We are currently into day 11 of the breaking of the Air Enron scandal. To date, we have seen:
- Three official statements from the city DOI, all of which directly contradicted:
- Several mad-dash-to-safety statements by the owners of Air America
- An official investigation launched by Eliott Spitzer into the misappropriation of funds by Gloria Wise
- Zero mentions of any kind in the New York Times of somewhere around a million dollars being diverted from the funds of a New York based charity into the coffers of a New York based radio conglomerate.
By contrast, what do we find on the front page of the Newspaper of Record? Peter Jennings has died. Which, although certainly something that deserves a mention, was a surprise to absolutely no one. A story about the alleged abuse of terrorists. Which means that the total of these stories is approaching the total number of detained terrorists. No mentions of Air America or Gloria Wise.
On the editorial page? A mandatory daily article about Karl Rove (may we humbly remind you that there have been precisely zero official statements from government investigators in the Karl Rove case). An editorial about corruption which surprisingly has nothing to do with Air Enron. No mentions of Air America or Gloria Wise.
Not to be deterred, we shall examine the local opinions page. Surely this is worth a mention there? Nope. But a glowing editorial praising the effects of the indoor smoking ban is front and center.
Every day that the Times allows this to go by is another day they are tacitly saying that defrauding a public charity is no big deal, so long as it is done by those with a liberal agenda. Every day the bloggers and other national newspapers discover this story while the Times remains silent, the virtually non-existent credibility of the Grey Lady takes another serious hit.
We're just here manning the clock.
There is one other thing that I'd like to point out about this whole situation. If it's true that the new ownership of Air America is under no legal obligation to repay the loan in question, then why is the DOI setting guidelines for repayment and further issuing public statements expressing dismay that those guidelines are being ignored? Seems to me that if the claims of Piquant LLC were true that they were legally scot-free, the DOI would be saying something that, you know, sort of closely resembled that, rather than publicizing the terms of repayment.
Perhaps the reason that Piquant is defying the DOI's order is that they simply don't have the money to make the payment. Which would certainly make sense if they can't afford to pay their staffers, as Brian Maloney theorizes today. Yuck.

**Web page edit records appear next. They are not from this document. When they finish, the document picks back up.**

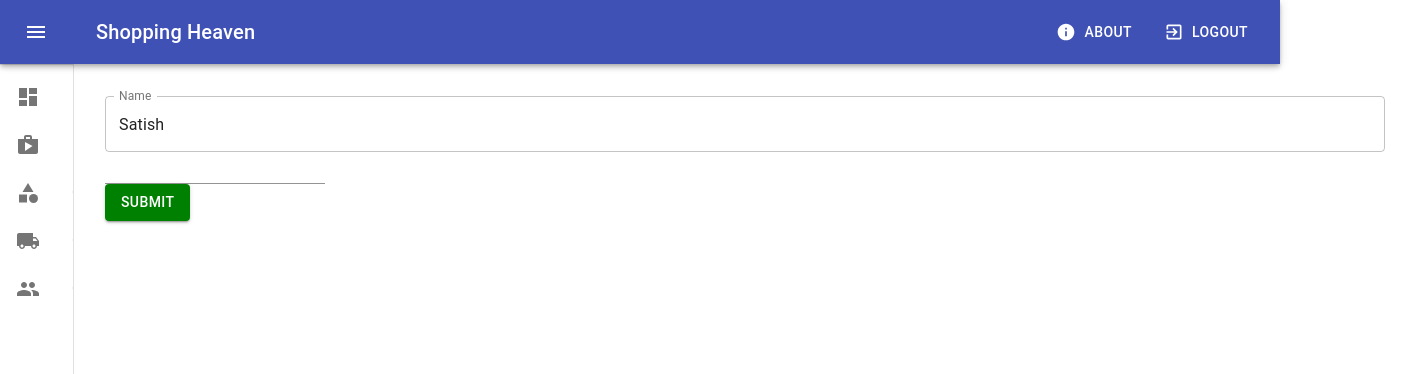
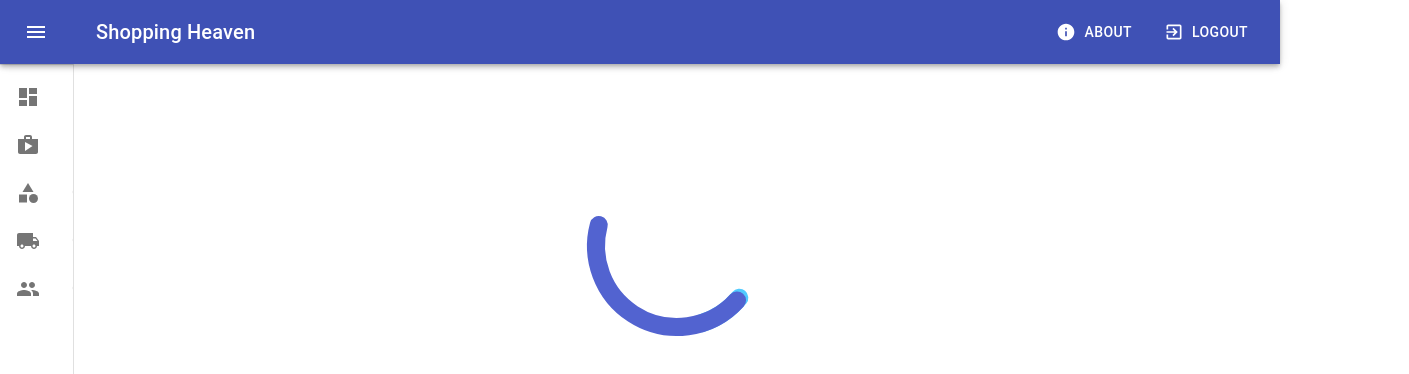
Before and after one commit to satishnaikawadi2011/shopping-heaven-admin, a React (Create React App) app: page / in a window 1280 px wide. Shown: the top 374 px of the page, 1409 px wide, since content can reach past the window. Built offline with nearby package versions, Linux system fonts and the light colour scheme.

Commit message:
Successfully added AppLoader with help of react-lottie.

```diff
--- a/package.json
+++ b/package.json
@@ -12,11 +12,13 @@
     "@types/node": "^12.0.0",
     "@types/react": "^17.0.0",
     "@types/react-dom": "^17.0.0",
+    "@types/react-lottie": "^1.2.5",
     "apisauce": "^2.1.1",
     "dayjs": "^1.10.4",
     "formik": "^2.2.6",
     "react": "^17.0.2",
     "react-dom": "^17.0.2",
+    "react-lottie": "^1.2.3",
     "react-router-dom": "^5.2.0",
     "react-scripts": "4.0.3",
     "typescript": "^4.1.2",
--- a/src/App.tsx
+++ b/src/App.tsx
@@ -1,5 +1,6 @@
 import React from 'react';
 import * as Yup from 'yup';
+import AppLoader from './animations/components/AppLoader';
 
 import './App.css';
 import AppForm from './components/form/AppForm';
@@ -21,27 +22,29 @@ const schema = Yup.object({
 function App() {
 	return (
 		<LayoutWrapper>
-			<AppForm
-				initialValues={{ name: 'Satish', password: '' }}
-				validationSchema={schema}
-				onSubmit={(values: any) => console.log(values)}
-			>
-				<AppFormField
-					label="Name"
-					style={{ width: '100vw' }}
-					placeholder="your name"
-					variant="outlined"
-					fieldName="name"
-					defaultValue="Satish"
-				/>
-				<AppFormField fieldName="password" />
-				<SubmitButton variant="contained" style={{ backgroundColor: 'green', color: 'white' }} title="Submit" />
-			</AppForm>
+			<AppLoader />
 		</LayoutWrapper>
 	);
 }
 
 export default App;
+
+// <AppForm
+// 	initialValues={{ name: 'Satish', password: '' }}
+// 	validationSchema={schema}
+// 	onSubmit={(values: any) => console.log(values)}
+// >
+// 	<AppFormField
+// 		label="Name"
+// 		style={{ width: '100vw' }}
+// 		placeholder="your name"
+// 		variant="outlined"
+// 		fieldName="name"
+// 		defaultValue="Satish"
+// 	/>
+// 	<AppFormField fieldName="password" />
+// 	<SubmitButton variant="contained" style={{ backgroundColor: 'green', color: 'white' }} title="Submit" />
+// </AppForm>
 
 {
 	/* <OrderTable
--- /dev/null
+++ b/src/animations/components/AppLoader.tsx
@@ -0,0 +1,25 @@
+import React from 'react';
+import Lottie from 'react-lottie';
+
+import animationData from '../data/loader.json';
+
+const defaultOptions = {
+	loop: true,
+	autoplay: true,
+	animationData: animationData,
+	rendererSettings:
+		{
+			preserveAspectRatio: 'xMidYMid slice'
+		}
+};
+
+interface LoaderProps {
+	height?: number;
+	width?: number;
+}
+
+const AppLoader: React.FC<LoaderProps> = ({ height = 300, width = 300 }) => {
+	return <Lottie options={defaultOptions} height={height} width={width} />;
+};
+
+export default AppLoader;
```
Also changed, not shown: src/animations/data/loader.json (added, +1 -0 lines), 1 other file (tests, documents, lock files or other folders).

At this point, I am ready to offer a bold prediction. A la Eason Jordan, the first mention of this story we will find in the New York Times is when Air America actually folds under - yet again placing the MSM in the unenviable position of reporting the "shocking" conclusion to a story that they have studiously ignored. I can almost feel pity for them.